Unveiled on Monday, October 12, the “Objective 100,000 terminals” program introduces a series of unprecedented measures to electrify the automotive market.
Targeting one million vehicles in circulation by the end of the five-year term, the government wants to give electricity a new boost. “We are going to play on two levers: to facilitate the acquisition of an electric vehicle, and to facilitate its use” indicated the Minister of Ecological Transition Barbara Pompili during a press conference organized this Monday, October 12 in Paris.
Expanded aid for charging stations
Ambitioning to deploy 100,000 charging points open to the public in France by the end of 2021, the government has announced the strengthening of ADVIR, a funding program dedicated to charging stations launched in 2016. Led by Avere France and financed through energy saving certificates (CEE), this enables up to 60% of the cost of terminals open to the public to be covered. Hitherto limited to € 2,000, aid can now go up to € 9,000 in the case of a charging station with a power greater than 50 kW. Grid connection costs will also be covered up to 75% until December 31, 2021.
For fast charging, the government is mobilizing an envelope of 100 million euros to speed up deployments on the national road network. “This is to support charging stations made up of at least 4, 6 or 8 charging points of 150 kW”, details the ministry’s press release. Recently interviewed by Le Parisien, the Minister of Transport, Jean-Baptiste Djebbari, mentioned a target of 500 charging stations deployed along the main roads.
Beyond direct aid, the government also intends to play on other levers. In order to encourage fuel distributors to equip themselves, the finance bill for 2021 plans to integrate green electricity distributed by charging stations into the objectives of incorporating renewable energies at service stations.
Without providing details, the government finally specifies that specific aid will be allocated for the retrofitting of existing terminals. “The objective is to upgrade part of the network installed several years ago, by making them interoperable in particular,” underlines the ministry’s statement.
A reduced bonus but extended to used electric cars

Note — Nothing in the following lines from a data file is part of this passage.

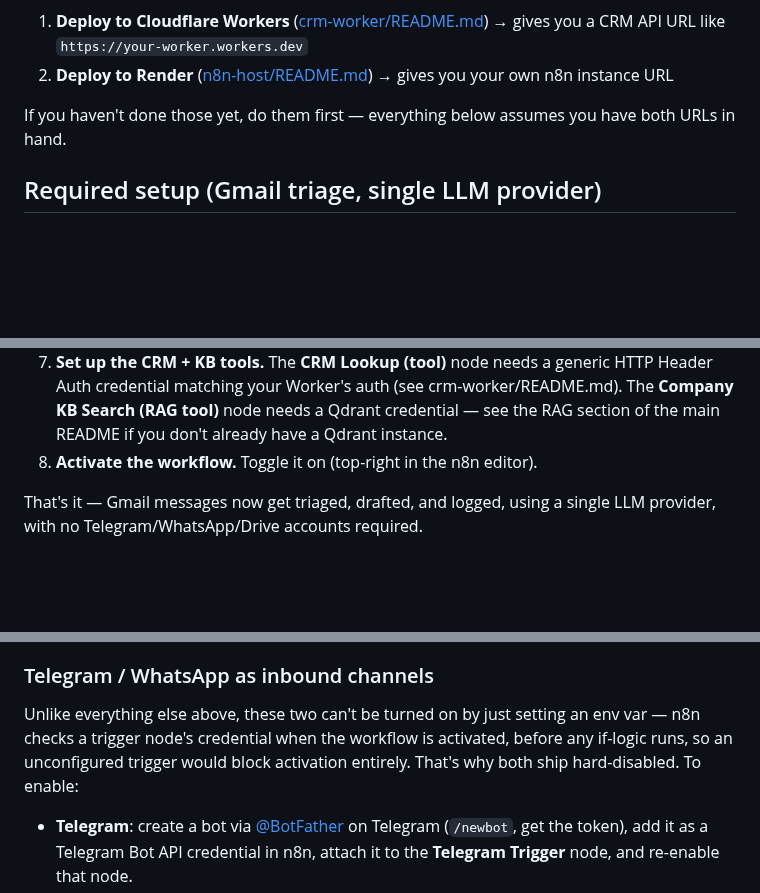
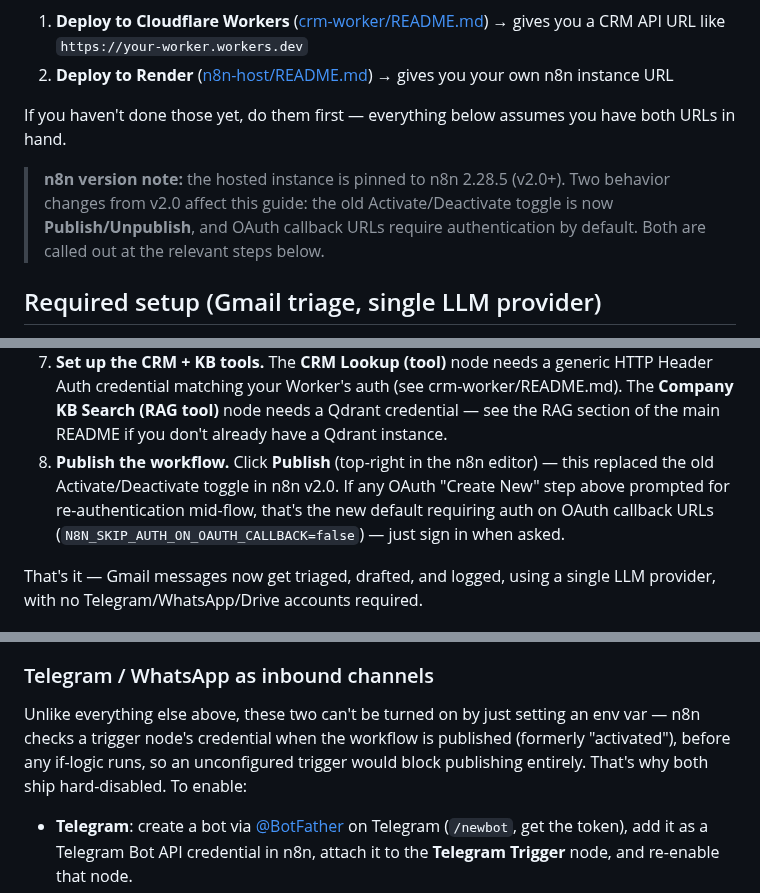
Before and after one commit to allocsys/n8n-agentic-ops, a Markdown page: SETUP.md, 3 parts joined by grey strips. GitHub-like rendering; blank space fills up the shorter version.

Commit message:
Update SETUP.md for n8n v2.0: Publish/Unpublish replaces Activate/Deactivate; note stricter default OAuth callback auth

```diff
--- a/SETUP.md
+++ b/SETUP.md
@@ -10,6 +10,12 @@ one-click deploy buttons in the main [README](README.md):
 
 If you haven't done those yet, do them first — everything below assumes
 you have both URLs in hand.
+
+> **n8n version note:** the hosted instance is pinned to n8n 2.28.5
+> (v2.0+). Two behavior changes from v2.0 affect this guide: the old
+> Activate/Deactivate toggle is now **Publish/Unpublish**, and OAuth
+> callback URLs require authentication by default. Both are called out
+> at the relevant steps below.
 
 ## Required setup (Gmail triage, single LLM provider)
 
@@ -47,7 +53,12 @@ a sheet. No Telegram, WhatsApp, Drive, or multi-provider fallback.
    crm-worker/README.md). The **Company KB Search (RAG tool)** node needs
    a Qdrant credential — see the RAG section of the main README if you
    don't already have a Qdrant instance.
-8. **Activate the workflow.** Toggle it on (top-right in the n8n editor).
+8. **Publish the workflow.** Click **Publish** (top-right in the n8n
+   editor) — this replaced the old Activate/Deactivate toggle in n8n
+   v2.0. If any OAuth "Create New" step above prompted for
+   re-authentication mid-flow, that's the new default requiring auth on
+   OAuth callback URLs (`N8N_SKIP_AUTH_ON_OAUTH_CALLBACK=false`) — just
+   sign in when asked.
 
 That's it — Gmail messages now get triaged, drafted, and logged, using a
 single LLM provider, with no Telegram/WhatsApp/Drive accounts required.
@@ -92,8 +103,9 @@ no account needed for the ones you skip.
 ### Telegram / WhatsApp as inbound channels
 Unlike everything else above, these two can't be turned on by just setting
 an env var — n8n checks a trigger node's credential when the workflow is
-activated, before any if-logic runs, so an unconfigured trigger would
-block activation entirely. That's why both ship hard-disabled. To enable:
+published (formerly "activated"), before any if-logic runs, so an
+unconfigured trigger would block publishing entirely. That's why both
+ship hard-disabled. To enable:
 
 - **Telegram**: create a bot via [@BotFather](https://t.me/BotFather) on
   Telegram (`/newbot`, get the token), add it as a Telegram Bot API
```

In terms of acquisition aid, the government will lower the amount of the bonus from January 1, 2021. For an individual, the maximum aid for the purchase of an electric car will drop from € 7,000 to € 6,000. and that of a plug-in hybrid car from 2000 to 1000 €. The only exception: the overseas departments which will benefit from an additional bonus of € 1,000. Interesting point: the government is already planning for 2022, announcing a further reduction in the scale of € 1,000 by this time.
For electric cars and used utility vehicles, an unprecedented premium will be created. Set at € 1,000 and accessible to everyone, it may be supplemented by the conversion bonus in the event of the scrapping of an old petrol or diesel vehicle.
As for the conversion bonus, the scale will remain identical to that introduced in August. The only difference: the exclusion of vehicles classified Crit’Air 2, ie all diesel vehicles.
Other measures under study
In connection with the proposals of the Citizen’s Climate Convention formulated last June, the government is also studying other measures. Among these is a micro-credit system with state guarantee intended to support the poorest households. “The mechanism is being studied with a view to putting it in place in early 2021,” the government said.
The government is also discussing the evolution of taxation on insurance contracts for electric vehicles, a new tax scale for mileage allowances taking into account CO2 emissions or the implementation of LLD solutions dedicated to communities. A set of provisions that will be detailed over the coming months.
If the implementation of this new battery of measures for charging stations is good news, it is doubtful that the government will achieve the 100,000 public charging points promised for the end of 2021.
According to the latest Avere barometer, France had nearly 30,000 charging points open to the public in July. Managing to open 70,000 charging points in 18 months is more than a daring gamble. Between the identification of land, the selection of suppliers and the launch of public contracts, the deployment of a charging network is not a snap. Above all, it must result from a real work of reflection to better define the uses. The idea is not only to deploy charging stations but to install them in the right place and with the right technical configuration.